Monday, January 13, 2020

Trader Joe's French Onion Soup Bites

Baby Yoda. I just have to start off this post with a lead-in about Baby Yoda. I'm warning you right now, I don't have a decent segue into the food review part of this blog post, but I still have to find a way to work him in here. 

You see, Sonia and I just binge-watched The Mandalorian. It's darn good—all the production value of a Star Wars film in a one hour television show format. And for those of you who aren't aware, there's a character called "The Child" that looks just like, you guessed it: a baby version of Yoda. Of course, it can't be the actual Yoda, because he's dead by this point in the Star Wars timeline, so it must be another member of Yoda's unnamed race. Yes, we're geeks. 

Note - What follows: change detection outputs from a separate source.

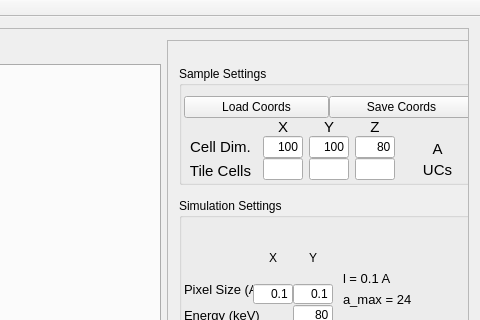
This is Qt/prismmainwindow.ui in prism-em/prismatic as Qt 5 draws it before an edit; both pictures show x 420 to 900 and y 0 to 320 of the 900 by 1218 pixel window. The edited form follows.
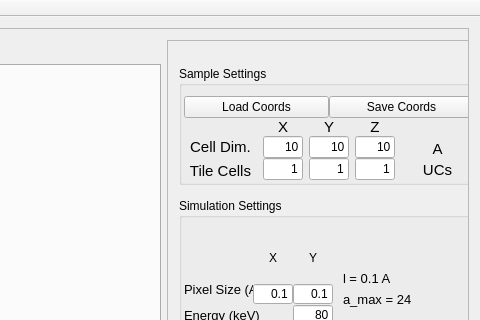
This is the edited form. Icons and pictures are not drawn.

Commit message: colormaps to diffmaps

```diff
--- a/Qt/prismmainwindow.ui
+++ b/Qt/prismmainwindow.ui
@@ -1427,7 +1427,7 @@
              <property name="geometry">
               <rect>
                <x>0</x>
-               <y>-34</y>
+               <y>0</y>
                <width>320</width>
                <height>1153</height>
               </rect>
@@ -1593,7 +1593,7 @@
                             <enum>Qt::LeftToRight</enum>
                            </property>
                            <property name="text">
-                            <string>100</string>
+                            <string>10</string>
                            </property>
                            <property name="alignment">
                             <set>Qt::AlignRight|Qt::AlignTrailing|Qt::AlignVCenter</set>
@@ -1611,6 +1611,9 @@
                              <height>16777215</height>
                             </size>
                            </property>
+                           <property name="text">
+                            <string>1</string>
+                           </property>
                            <property name="alignment">
                             <set>Qt::AlignRight|Qt::AlignTrailing|Qt::AlignVCenter</set>
                            </property>
@@ -1659,7 +1662,7 @@
                             </size>
                            </property>
                            <property name="text">
-                            <string>100</string>
+                            <string>10</string>
                            </property>
                            <property name="alignment">
                             <set>Qt::AlignRight|Qt::AlignTrailing|Qt::AlignVCenter</set>
@@ -1677,6 +1680,9 @@
                              <height>16777215</height>
                             </size>
                            </property>
+                           <property name="text">
+                            <string>1</string>
+                           </property>
                            <property name="alignment">
                             <set>Qt::AlignRight|Qt::AlignTrailing|Qt::AlignVCenter</set>
                            </property>
@@ -1725,7 +1731,7 @@
                             </size>
                            </property>
                            <property name="text">
-                            <string>80</string>
+                            <string>10</string>
                            </property>
                            <property name="alignment">
                             <set>Qt::AlignRight|Qt::AlignTrailing|Qt::AlignVCenter</set>
@@ -1743,6 +1749,9 @@
                              <height>16777215</height>
                             </size>
                            </property>
+                           <property name="text">
+                            <string>1</string>
+                           </property>
                            <property name="alignment">
                             <set>Qt::AlignRight|Qt::AlignTrailing|Qt::AlignVCenter</set>
                            </property>
```
Left out of the diff: 1 changed line with no effect on the pictures. The commit also changes 2 other files.
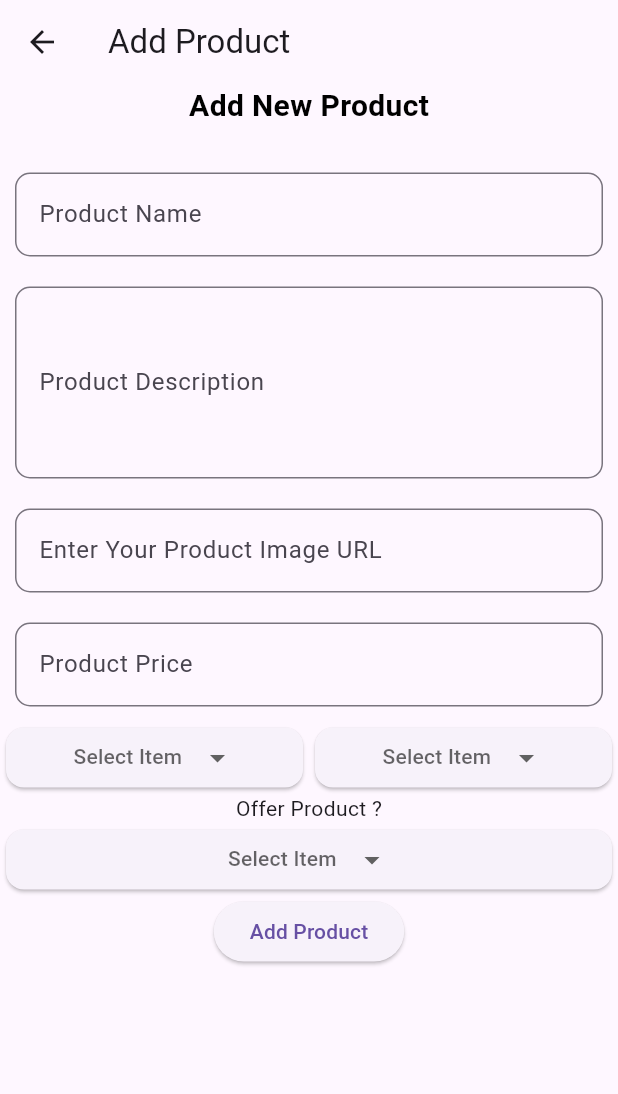
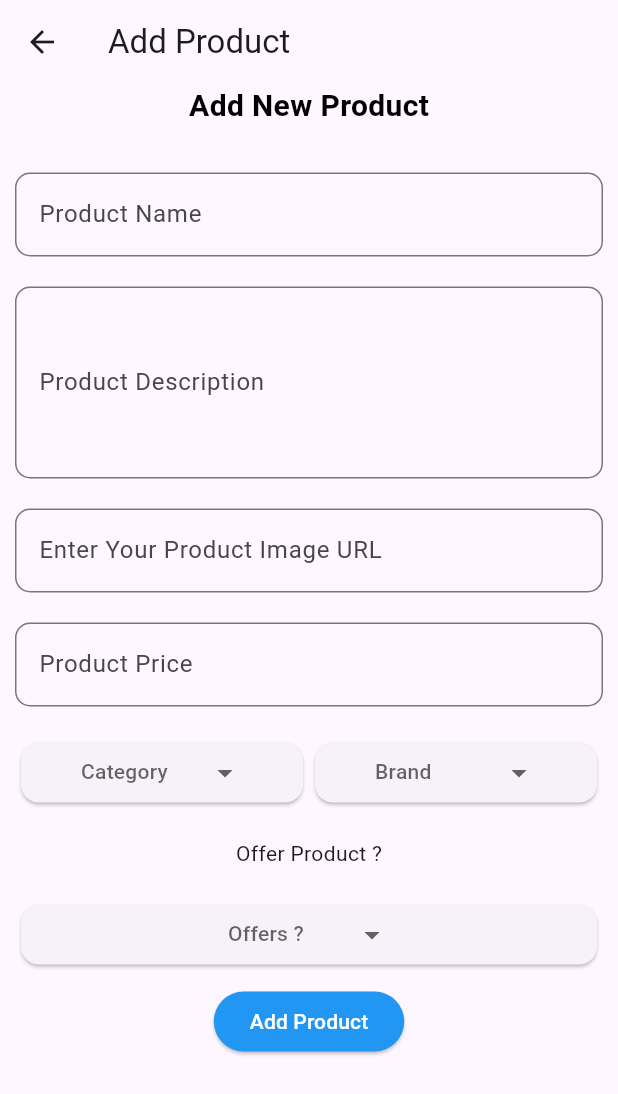
Before and after one commit to hasithamanohara/footware-app, a Flutter app: the screen it shows after launch, after a tap on the "add" icon, on a phone screen of 412 x 824 dp. Shown: the top 1094 px of the screen. Run offline on Flutter 3.47's test engine with Material 3 defaults, Android fonts, the phone set to English and light mode, and no system bars; drawn by our look-alikes of dropdown_button2; our stand-ins replace firebase_core, get; accounts and stored records are empty.

```diff
--- /dev/null
+++ b/lib/controllers/add_product_controller.dart
@@ -0,0 +1,15 @@
+import 'package:get/get_state_manager/get_state_manager.dart';
+
+class AddProductController extends GetxController {
+  final String testProduct = "test product";
+
+  @override
+  void onInit() {
+    // TODO: implement onInit
+    super.onInit();
+  }
+
+  void addProduct() {
+    print('new Product added');
+  }
+}
--- /dev/null
+++ b/lib/controllers/home_controller.dart
@@ -0,0 +1,15 @@
+import 'package:get/get_state_manager/get_state_manager.dart';
+
+class HomeController extends GetxController {
+  String test = "this is test string";
+
+  @override
+  void onInit() {
+    // TODO: implement onInit
+    super.onInit();
+  }
+
+  testMethod() {
+    print(test);
+  }
+}
--- a/lib/main.dart
+++ b/lib/main.dart
@@ -1,7 +1,9 @@
 import 'package:flutter/material.dart';
+import 'package:footware/controllers/add_product_controller.dart';
 import 'package:footware/pages/Home_page.dart';
 import 'package:firebase_core/firebase_core.dart';
-import 'package:get/get_navigation/src/root/get_material_app.dart';
+import 'package:get/get.dart';
+import 'controllers/home_controller.dart';
 import 'firebase_options.dart';
 
 void main() async {
@@ -9,6 +11,9 @@ void main() async {
   await Firebase.initializeApp(
     options: DefaultFirebaseOptions.currentPlatform,
   );
+  //registering homecontroller
+  Get.put(HomeController());
+  Get.put(AddProductController());
   runApp(const FootWare());
 }
 
--- a/lib/pages/Home_page.dart
+++ b/lib/pages/Home_page.dart
@@ -1,4 +1,5 @@
 import 'package:flutter/material.dart';
+import 'package:footware/controllers/home_controller.dart';
 import 'package:footware/pages/add_product.dart';
 import 'package:get/get.dart';
 
@@ -7,9 +8,11 @@ class HomePage extends StatelessWidget {
 
   @override
   Widget build(BuildContext context) {
+    return GetBuilder<HomeController>(
+      builder: (ctrl) {
         return Scaffold(
             appBar: AppBar(
-          title: Text('FootWare Admin'),
+              title: const Text('FootWare Admin'),
             ),
             body: ListView.builder(
               itemCount: 10,
@@ -19,7 +22,7 @@ class HomePage extends StatelessWidget {
                   subtitle: const Text('price'),
                   trailing: IconButton(
                       onPressed: () {
-                    print("delete");
+                        ctrl.testMethod();
                       },
                       icon: const Icon(Icons.delete)),
                 );
@@ -31,5 +34,7 @@ class HomePage extends StatelessWidget {
               },
               child: const Icon(Icons.add),
             ));
+      },
+    );
   }
 }
--- a/lib/pages/add_product.dart
+++ b/lib/pages/add_product.dart
@@ -1,4 +1,5 @@
 import 'package:flutter/material.dart';
+import 'package:footware/controllers/add_product_controller.dart';
 import 'package:footware/widgets/drop_down_btn.dart';
 import 'package:get/get.dart';
 
@@ -16,6 +17,7 @@ class _AddProductState extends State<AddProduct> {
 
   @override
   Widget build(BuildContext context) {
+    return GetBuilder<AddProductController>(builder: (ctrl) {
       return Scaffold(
         appBar: AppBar(
           title: const Text('Add Product'),
@@ -23,6 +25,7 @@ class _AddProductState extends State<AddProduct> {
         body: SingleChildScrollView(
           child: Column(
             children: [
+              //add product title
               const Text(
                 'Add New Product',
                 style: TextStyle(
@@ -90,7 +93,10 @@ class _AddProductState extends State<AddProduct> {
                 ),
               ),
 
-            Row(
+              //drop down button for product category
+              Padding(
+                padding: const EdgeInsets.all(10.0),
+                child: Row(
                   children: [
                     Flexible(
                         child: DropDownCustomWidget(
@@ -98,6 +104,7 @@ class _AddProductState extends State<AddProduct> {
                       onSelected: (selectedValue) {
                         print(selectedValue);
                       },
+                      title: 'Category',
                     )),
                     Flexible(
                         child: DropDownCustomWidget(
@@ -105,25 +112,43 @@ class _AddProductState extends State<AddProduct> {
                       onSelected: (selectedValue) {
                         print(selectedValue);
                       },
+                      title: 'Brand',
                     )),
                   ],
                 ),
+              ),
 
-            const Text("Offer Product ?"),
-            DropDownCustomWidget(
+              //offer section
+              const Padding(
+                padding: EdgeInsets.all(10.0),
+                child: Text("Offer Product ?"),
+              ),
+              Padding(
+                padding: const EdgeInsets.all(10.0),
+                child: DropDownCustomWidget(
                   items: offers,
                   onSelected: (selectedValue) {
                     print(selectedValue);
                   },
+                  title: 'Offers ?',
+                ),
               ),
 
+              //elevated buton for add item
               ElevatedButton(
-              onPressed: () {},
+                style: ElevatedButton.styleFrom(
+                  foregroundColor: Colors.white,
+                  backgroundColor: Colors.blue,
+                ),
+                onPressed: () {
+                  ctrl.addProduct();
+                },
                 child: const Text('Add Product'),
               ),
             ],
           ),
         ),
       );
+    });
   }
 }
--- a/lib/widgets/drop_down_btn.dart
+++ b/lib/widgets/drop_down_btn.dart
@@ -6,8 +6,12 @@ String? selectedValue;
 class DropDownCustomWidget extends StatelessWidget {
   final List<String> items;
   final void Function(String) onSelected;
+  final String title;
   const DropDownCustomWidget(
-      {super.key, required this.items, required this.onSelected});
+      {super.key,
+      required this.items,
+      required this.onSelected,
+      required this.title});
 
   @override
   Widget build(BuildContext context) {
@@ -17,7 +21,7 @@ class DropDownCustomWidget extends StatelessWidget {
           child: DropdownButton2<String>(
             isExpanded: true,
             hint: Text(
-              'Select Item',
+              title,
               style: TextStyle(
                 fontSize: 14,
                 color: Theme.of(context).hintColor,
```
Also changed, not shown: lib/pages/testpage.dart (added, +24 -0 lines), pubspec.lock. Lines whose indentation alone changed are shown as unchanged.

But that's not the point. The point is that he's absurdly cute. Just Google him if you don't know what I'm talking about. I'm already on high alert trying to curb my lovely bride's inclination to accumulate all things Baby Yoda. I found a Trader Joe's-themed Baby Yoda tweet last week. It doesn't even make sense. He never drinks wine on the show. In fact, all he consumes are frogs. I feel like that might be my cue to tie in the French part of this product somehow, but nah. We won't go there today.


I will point out, however, that like fresh swamp frogs, these appetizers are slimy. I guess "greasy" would be a more accurate word—but they're so liquidy in the middle that it almost feels like a dollop of actual soup surrounded by some crusty bread. The onions and cheese are slick, silky, and slippery. The bread part ranges from soft and crumbly to crispy and crusty. The overall mouthfeel is a little too gelatinous for my taste.

The flavor, on the other hand, is very nice. You can taste lightly sweet caramelized onions, swiss cheese, and rich buttery bread. Trader Joe's French Onion Soup Bites are salty, savory, and oh-so-onionny—and we're both big fans of onions. There's a "vegetable base" listed on the ingredients, and I want to say you can taste that, too. There's a vegetable soup essence to the flavor that works seamlessly with the taste of the onions and cheese.

I found it difficult to remove the apps from the oven-safe tray without mangling them beyond recognition. The photo included here represents my three least-disfigured specimens.

$4.49 for 12 appetizers. In the end we'll both give a thumbs up to the taste and a meh to the texture of these French-inspired hors d'oeuvres. Three and a half stars a piece.

Bottom line: 7 out of 10.